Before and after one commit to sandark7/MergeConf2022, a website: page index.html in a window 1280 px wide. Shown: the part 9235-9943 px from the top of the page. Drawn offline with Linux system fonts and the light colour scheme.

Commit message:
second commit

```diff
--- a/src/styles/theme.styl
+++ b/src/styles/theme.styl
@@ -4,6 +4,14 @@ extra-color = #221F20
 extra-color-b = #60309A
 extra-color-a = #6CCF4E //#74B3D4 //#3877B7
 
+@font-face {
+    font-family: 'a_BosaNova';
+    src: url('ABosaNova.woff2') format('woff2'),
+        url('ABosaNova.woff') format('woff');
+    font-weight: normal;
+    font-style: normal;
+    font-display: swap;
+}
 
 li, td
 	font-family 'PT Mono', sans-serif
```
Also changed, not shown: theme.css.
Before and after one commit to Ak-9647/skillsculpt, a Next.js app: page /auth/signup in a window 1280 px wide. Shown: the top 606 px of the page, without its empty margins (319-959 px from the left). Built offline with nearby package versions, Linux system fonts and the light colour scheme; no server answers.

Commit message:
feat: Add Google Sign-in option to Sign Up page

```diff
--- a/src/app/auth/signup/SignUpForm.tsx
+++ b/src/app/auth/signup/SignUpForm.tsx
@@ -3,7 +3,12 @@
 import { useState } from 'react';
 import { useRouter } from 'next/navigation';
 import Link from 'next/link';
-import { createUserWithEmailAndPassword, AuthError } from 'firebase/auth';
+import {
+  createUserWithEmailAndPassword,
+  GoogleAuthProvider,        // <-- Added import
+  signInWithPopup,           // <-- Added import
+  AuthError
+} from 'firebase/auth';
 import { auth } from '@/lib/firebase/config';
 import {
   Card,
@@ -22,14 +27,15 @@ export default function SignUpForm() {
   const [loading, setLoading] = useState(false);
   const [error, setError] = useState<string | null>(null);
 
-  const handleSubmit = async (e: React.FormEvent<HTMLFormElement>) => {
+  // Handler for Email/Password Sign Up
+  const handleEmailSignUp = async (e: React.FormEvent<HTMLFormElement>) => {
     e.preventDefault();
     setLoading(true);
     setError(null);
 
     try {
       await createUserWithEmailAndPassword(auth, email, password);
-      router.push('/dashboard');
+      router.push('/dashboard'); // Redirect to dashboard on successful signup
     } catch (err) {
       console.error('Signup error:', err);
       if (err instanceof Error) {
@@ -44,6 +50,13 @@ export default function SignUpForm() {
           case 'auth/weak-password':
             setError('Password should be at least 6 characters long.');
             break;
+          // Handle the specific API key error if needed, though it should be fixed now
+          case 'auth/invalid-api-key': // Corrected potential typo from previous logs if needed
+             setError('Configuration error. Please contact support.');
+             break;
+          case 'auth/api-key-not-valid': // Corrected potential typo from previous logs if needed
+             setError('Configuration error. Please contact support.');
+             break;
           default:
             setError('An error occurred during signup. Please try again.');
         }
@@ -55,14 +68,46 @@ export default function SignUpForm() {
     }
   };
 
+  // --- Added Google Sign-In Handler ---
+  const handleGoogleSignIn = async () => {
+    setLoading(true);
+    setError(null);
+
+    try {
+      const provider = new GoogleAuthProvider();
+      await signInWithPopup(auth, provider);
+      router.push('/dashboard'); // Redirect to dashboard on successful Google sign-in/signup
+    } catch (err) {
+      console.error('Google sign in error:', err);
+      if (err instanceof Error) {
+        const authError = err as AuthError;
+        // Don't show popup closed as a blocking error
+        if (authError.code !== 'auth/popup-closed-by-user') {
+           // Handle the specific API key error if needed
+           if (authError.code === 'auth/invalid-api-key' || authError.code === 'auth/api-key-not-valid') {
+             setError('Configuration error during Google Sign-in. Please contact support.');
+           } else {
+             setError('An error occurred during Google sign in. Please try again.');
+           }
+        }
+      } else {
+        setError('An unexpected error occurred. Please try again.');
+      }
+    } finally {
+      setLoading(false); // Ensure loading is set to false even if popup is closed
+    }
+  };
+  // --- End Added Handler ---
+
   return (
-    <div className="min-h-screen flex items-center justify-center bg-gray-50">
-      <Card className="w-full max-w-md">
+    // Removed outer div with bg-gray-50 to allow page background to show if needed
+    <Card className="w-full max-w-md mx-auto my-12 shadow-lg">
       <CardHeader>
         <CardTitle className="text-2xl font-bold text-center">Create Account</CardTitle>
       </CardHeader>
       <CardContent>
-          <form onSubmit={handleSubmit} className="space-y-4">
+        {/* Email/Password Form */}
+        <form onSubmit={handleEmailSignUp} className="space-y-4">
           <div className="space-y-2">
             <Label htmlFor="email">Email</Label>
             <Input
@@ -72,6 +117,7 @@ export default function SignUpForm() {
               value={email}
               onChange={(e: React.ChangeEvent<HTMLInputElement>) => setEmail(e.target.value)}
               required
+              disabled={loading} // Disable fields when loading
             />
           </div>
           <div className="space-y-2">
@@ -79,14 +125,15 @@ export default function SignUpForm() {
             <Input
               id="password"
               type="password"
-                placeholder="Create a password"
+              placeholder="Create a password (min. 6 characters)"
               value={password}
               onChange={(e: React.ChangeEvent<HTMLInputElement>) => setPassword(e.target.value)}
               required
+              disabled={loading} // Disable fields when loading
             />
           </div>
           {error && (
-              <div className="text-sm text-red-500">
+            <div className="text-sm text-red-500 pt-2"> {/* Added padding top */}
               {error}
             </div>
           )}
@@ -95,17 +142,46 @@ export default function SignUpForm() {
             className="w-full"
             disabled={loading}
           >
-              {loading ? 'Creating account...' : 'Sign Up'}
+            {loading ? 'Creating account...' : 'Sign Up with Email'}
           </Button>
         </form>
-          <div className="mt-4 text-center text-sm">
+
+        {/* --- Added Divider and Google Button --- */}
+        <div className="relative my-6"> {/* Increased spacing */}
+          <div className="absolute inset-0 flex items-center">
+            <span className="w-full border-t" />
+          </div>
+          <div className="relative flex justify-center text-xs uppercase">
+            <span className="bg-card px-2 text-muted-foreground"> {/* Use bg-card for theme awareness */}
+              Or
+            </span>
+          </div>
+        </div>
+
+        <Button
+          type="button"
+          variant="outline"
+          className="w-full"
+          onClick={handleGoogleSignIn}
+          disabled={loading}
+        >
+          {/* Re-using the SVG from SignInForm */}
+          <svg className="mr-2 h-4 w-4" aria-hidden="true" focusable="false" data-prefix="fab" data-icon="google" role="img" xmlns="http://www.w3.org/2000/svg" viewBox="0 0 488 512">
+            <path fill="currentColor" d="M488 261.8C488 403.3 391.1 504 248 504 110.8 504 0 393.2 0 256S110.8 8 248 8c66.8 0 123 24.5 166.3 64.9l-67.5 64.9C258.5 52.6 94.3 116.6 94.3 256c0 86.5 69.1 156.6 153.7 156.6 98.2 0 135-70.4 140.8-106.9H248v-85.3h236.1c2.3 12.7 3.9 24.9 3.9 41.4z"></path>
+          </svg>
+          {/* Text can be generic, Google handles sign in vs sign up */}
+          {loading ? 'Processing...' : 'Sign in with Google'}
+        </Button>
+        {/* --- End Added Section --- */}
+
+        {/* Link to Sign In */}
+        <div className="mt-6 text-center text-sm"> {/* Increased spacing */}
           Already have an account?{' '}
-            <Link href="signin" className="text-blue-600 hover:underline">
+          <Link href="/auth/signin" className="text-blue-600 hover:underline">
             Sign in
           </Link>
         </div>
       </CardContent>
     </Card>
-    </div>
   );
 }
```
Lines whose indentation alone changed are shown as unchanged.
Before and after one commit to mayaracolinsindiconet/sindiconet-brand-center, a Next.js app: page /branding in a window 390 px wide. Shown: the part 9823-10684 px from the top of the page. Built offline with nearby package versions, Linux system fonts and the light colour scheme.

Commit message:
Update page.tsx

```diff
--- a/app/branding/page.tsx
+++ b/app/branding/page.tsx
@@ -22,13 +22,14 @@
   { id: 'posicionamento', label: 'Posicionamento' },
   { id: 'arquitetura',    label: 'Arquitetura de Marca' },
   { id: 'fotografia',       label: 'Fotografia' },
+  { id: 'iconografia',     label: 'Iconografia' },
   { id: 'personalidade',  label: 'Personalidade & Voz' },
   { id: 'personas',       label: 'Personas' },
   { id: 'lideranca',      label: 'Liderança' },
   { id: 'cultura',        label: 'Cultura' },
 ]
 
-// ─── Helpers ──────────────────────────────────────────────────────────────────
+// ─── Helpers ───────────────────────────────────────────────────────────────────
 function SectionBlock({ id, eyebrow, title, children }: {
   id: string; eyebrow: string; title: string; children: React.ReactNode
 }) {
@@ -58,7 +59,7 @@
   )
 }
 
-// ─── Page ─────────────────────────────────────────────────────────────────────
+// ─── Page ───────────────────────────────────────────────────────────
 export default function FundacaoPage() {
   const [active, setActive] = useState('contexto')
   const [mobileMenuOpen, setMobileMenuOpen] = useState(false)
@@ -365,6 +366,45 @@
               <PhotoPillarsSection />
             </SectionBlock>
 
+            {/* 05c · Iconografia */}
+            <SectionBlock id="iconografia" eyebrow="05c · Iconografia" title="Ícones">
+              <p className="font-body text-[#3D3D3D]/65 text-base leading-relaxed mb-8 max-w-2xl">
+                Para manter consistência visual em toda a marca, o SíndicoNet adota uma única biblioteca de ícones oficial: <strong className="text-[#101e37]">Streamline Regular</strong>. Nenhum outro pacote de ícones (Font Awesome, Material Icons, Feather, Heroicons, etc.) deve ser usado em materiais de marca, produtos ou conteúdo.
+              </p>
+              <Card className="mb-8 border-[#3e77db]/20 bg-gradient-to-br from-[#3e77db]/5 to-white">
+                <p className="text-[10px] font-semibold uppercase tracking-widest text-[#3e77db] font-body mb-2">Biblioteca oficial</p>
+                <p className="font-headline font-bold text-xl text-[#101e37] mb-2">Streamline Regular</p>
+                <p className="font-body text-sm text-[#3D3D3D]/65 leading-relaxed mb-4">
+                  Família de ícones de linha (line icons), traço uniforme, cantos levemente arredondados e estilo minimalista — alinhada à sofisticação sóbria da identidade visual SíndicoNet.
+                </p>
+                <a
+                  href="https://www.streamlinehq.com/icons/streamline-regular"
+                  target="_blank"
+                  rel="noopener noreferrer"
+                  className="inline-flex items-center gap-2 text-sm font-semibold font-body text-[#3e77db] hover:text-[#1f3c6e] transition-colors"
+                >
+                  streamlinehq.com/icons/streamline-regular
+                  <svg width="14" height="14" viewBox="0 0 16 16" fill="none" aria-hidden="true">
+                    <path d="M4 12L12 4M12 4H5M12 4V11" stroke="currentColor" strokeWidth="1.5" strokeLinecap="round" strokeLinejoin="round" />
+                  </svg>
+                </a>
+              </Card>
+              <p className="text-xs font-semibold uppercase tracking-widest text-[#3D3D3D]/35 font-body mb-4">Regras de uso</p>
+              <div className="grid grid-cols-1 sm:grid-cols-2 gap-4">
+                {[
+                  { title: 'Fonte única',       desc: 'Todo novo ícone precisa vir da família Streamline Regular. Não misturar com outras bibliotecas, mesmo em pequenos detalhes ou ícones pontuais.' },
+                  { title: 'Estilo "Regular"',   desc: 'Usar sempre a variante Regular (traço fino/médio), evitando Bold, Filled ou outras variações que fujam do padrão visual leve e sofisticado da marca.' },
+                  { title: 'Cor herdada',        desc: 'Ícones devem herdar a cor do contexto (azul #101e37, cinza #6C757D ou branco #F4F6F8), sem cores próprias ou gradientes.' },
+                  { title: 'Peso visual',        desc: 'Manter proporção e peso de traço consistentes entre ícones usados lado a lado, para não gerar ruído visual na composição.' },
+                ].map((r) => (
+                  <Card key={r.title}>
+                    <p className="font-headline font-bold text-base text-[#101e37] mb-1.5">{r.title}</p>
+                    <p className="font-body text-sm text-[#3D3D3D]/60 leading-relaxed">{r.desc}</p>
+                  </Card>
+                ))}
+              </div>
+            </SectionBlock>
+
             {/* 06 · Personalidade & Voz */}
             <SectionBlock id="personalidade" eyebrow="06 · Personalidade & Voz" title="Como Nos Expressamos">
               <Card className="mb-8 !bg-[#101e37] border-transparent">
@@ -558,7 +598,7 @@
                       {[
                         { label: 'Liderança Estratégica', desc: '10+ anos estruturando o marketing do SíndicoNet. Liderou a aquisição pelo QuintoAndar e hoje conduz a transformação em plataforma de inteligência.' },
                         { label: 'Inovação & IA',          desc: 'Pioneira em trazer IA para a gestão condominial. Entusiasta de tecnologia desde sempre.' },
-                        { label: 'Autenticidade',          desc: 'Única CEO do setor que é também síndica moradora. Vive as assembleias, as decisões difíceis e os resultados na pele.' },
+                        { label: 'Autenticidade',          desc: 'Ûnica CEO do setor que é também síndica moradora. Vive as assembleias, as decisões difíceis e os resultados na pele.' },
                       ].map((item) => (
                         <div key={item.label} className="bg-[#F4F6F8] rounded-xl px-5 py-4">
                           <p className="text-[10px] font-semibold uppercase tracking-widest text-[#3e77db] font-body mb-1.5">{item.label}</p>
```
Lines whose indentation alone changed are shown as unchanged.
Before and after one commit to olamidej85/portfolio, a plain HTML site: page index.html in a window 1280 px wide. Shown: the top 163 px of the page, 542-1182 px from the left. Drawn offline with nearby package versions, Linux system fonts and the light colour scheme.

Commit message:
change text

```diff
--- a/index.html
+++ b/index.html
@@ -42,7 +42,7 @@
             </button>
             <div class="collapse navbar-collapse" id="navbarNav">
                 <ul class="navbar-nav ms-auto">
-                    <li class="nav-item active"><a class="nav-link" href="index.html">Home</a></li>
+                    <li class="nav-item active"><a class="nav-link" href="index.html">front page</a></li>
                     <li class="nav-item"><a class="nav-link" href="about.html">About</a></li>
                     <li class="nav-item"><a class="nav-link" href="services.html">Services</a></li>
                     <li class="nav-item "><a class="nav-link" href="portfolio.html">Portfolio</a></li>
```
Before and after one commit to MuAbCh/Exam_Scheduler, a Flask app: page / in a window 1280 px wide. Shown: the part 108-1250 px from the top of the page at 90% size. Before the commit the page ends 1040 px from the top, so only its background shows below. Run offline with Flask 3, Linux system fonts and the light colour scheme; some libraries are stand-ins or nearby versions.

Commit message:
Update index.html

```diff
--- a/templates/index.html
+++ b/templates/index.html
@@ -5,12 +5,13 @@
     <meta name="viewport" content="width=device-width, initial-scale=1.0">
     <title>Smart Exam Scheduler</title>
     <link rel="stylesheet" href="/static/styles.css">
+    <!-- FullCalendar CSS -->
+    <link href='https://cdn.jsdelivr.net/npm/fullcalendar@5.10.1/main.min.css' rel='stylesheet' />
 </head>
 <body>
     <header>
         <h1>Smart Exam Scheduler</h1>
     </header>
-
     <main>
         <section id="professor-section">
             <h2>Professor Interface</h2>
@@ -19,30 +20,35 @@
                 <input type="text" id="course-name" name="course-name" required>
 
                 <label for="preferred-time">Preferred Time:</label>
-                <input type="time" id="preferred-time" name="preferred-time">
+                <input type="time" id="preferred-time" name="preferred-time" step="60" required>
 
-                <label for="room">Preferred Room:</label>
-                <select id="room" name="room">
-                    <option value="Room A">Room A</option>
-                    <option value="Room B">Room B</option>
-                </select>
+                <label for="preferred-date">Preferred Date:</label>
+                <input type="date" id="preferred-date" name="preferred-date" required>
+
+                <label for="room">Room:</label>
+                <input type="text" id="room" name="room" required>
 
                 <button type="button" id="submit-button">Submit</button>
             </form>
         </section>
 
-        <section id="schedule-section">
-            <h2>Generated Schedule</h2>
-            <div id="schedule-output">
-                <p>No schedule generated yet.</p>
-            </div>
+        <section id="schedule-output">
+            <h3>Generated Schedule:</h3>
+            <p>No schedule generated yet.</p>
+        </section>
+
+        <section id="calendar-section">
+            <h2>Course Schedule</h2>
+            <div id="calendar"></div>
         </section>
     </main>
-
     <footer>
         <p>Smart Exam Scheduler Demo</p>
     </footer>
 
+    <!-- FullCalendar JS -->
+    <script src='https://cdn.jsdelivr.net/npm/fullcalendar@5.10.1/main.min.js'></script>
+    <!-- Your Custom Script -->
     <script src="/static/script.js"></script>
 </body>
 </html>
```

□ □ □

=== Assignment ===
Every line of the listing that holds "disabled" is to be counted; give only the resulting number.

=== Output below ===
4